##### Records to process #####
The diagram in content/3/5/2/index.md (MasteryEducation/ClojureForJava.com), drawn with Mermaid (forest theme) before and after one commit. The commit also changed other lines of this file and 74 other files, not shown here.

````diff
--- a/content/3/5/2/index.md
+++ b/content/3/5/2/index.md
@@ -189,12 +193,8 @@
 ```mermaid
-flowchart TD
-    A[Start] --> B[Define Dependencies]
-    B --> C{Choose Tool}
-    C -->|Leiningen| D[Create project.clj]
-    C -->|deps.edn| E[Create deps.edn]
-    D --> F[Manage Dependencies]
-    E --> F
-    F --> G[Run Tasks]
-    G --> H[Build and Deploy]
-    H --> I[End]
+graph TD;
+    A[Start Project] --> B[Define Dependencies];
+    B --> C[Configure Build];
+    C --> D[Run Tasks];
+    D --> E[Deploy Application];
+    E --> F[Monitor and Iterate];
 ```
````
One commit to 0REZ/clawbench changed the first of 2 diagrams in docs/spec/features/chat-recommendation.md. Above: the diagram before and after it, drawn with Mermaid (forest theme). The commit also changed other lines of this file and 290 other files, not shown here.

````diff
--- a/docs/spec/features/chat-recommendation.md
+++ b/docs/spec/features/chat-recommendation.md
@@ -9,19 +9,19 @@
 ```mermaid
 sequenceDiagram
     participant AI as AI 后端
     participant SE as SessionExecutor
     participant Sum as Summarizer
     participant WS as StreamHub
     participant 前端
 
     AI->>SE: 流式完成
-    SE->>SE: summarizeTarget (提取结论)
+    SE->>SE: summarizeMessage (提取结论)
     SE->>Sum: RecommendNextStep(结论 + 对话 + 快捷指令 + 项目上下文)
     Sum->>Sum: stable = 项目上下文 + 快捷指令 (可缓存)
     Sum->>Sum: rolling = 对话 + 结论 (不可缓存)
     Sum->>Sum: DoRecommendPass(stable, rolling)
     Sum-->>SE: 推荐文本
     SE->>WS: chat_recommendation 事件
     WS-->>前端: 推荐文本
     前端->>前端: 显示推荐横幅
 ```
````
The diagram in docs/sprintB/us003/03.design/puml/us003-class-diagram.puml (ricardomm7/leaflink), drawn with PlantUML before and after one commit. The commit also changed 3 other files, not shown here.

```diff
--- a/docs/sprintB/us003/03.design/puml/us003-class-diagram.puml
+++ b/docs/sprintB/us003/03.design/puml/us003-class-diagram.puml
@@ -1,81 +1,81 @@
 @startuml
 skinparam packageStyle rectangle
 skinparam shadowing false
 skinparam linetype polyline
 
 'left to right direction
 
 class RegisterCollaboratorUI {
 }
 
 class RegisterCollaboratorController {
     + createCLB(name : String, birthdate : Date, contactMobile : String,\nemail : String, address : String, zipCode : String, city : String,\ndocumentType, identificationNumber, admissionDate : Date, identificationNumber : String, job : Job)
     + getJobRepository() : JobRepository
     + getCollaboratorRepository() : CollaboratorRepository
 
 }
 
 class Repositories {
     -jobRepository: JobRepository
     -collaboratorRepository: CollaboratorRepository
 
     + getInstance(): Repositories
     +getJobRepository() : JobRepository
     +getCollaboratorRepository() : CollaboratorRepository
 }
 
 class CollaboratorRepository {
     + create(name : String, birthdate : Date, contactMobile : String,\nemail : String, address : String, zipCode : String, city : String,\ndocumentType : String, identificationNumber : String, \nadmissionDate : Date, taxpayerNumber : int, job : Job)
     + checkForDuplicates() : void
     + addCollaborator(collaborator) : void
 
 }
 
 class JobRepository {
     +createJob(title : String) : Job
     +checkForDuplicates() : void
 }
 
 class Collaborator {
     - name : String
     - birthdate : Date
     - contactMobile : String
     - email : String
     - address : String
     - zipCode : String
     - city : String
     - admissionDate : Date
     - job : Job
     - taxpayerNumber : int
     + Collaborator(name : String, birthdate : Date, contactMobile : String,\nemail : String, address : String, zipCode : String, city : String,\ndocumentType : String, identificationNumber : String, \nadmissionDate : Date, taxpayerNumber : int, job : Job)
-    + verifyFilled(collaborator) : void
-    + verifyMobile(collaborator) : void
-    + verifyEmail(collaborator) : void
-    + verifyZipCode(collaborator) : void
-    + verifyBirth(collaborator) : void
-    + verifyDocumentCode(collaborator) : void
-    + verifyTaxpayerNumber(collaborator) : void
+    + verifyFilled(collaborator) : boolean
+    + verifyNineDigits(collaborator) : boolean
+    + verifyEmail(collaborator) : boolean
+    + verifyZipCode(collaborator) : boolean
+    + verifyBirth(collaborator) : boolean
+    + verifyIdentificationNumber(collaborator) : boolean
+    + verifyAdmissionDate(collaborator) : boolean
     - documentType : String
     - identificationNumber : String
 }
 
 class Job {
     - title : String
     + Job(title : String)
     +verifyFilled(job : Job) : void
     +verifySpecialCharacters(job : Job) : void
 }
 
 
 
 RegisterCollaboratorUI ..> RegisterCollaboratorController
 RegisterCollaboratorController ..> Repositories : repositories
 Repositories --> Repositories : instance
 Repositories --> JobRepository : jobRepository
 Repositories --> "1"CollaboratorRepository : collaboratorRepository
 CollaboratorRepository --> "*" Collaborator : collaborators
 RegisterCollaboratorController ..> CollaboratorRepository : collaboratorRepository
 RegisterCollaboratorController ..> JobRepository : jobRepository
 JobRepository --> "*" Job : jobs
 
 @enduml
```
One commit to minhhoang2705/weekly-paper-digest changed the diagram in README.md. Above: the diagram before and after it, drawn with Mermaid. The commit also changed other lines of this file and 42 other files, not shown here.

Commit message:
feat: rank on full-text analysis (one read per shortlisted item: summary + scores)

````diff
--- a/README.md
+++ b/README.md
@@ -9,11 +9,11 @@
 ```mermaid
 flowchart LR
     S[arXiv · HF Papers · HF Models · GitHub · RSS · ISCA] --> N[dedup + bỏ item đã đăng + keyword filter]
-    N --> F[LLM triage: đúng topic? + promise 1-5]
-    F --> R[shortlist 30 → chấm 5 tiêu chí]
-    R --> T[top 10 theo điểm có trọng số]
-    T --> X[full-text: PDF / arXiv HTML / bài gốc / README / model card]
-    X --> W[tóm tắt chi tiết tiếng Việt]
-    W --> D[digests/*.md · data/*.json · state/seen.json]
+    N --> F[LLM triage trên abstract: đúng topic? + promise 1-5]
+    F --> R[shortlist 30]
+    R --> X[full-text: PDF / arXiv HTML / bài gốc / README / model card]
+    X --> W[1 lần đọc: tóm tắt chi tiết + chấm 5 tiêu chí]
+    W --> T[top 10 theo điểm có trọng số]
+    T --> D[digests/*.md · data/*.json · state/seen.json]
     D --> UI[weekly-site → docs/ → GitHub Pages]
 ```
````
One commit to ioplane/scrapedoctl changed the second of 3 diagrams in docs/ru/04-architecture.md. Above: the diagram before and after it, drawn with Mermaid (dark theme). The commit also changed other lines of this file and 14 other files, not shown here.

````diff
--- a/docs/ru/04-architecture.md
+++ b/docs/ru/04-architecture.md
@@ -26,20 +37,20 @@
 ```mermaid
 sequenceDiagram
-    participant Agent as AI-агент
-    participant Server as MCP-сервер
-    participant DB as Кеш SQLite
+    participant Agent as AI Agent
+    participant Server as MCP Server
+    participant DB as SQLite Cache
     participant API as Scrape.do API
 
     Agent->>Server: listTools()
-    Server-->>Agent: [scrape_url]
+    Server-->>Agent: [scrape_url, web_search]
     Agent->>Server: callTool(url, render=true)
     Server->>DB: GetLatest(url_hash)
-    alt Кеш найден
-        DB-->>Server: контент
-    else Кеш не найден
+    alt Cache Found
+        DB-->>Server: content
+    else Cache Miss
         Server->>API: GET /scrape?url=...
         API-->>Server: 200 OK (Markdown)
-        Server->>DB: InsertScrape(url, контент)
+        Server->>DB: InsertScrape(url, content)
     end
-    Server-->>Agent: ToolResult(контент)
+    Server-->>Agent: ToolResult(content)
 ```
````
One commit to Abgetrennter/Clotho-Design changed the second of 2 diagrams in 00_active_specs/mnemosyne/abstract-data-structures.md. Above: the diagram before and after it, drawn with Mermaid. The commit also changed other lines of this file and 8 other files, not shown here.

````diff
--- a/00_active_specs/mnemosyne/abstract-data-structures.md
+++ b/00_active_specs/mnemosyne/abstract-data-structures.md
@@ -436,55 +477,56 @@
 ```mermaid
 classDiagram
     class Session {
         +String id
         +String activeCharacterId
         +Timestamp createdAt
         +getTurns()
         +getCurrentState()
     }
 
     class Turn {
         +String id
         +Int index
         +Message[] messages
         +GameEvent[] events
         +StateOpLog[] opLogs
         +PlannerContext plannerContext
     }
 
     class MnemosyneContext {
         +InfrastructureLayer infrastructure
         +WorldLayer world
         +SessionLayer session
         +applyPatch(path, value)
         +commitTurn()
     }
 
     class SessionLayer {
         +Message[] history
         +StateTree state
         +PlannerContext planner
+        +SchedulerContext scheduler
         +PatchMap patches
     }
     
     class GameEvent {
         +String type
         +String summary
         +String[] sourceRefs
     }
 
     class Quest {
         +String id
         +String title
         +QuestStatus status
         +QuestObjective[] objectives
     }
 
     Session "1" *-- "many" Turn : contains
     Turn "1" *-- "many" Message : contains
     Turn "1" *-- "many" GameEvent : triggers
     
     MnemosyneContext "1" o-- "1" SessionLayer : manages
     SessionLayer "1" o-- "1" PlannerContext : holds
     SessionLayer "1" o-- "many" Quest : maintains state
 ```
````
#####
What to work on
Reproduce the lines of the entries above from the one with "SE->>SE: summarizeMessage (提取结论)" to the one with "Sum-->>SE: 推荐文本", both included, exactly and without any other line.

Finished exercise
+    SE->>SE: summarizeMessage (提取结论)
     SE->>Sum: RecommendNextStep(结论 + 对话 + 快捷指令 + 项目上下文)
     Sum->>Sum: stable = 项目上下文 + 快捷指令 (可缓存)
     Sum->>Sum: rolling = 对话 + 结论 (不可缓存)
     Sum->>Sum: DoRecommendPass(stable, rolling)
     Sum-->>SE: 推荐文本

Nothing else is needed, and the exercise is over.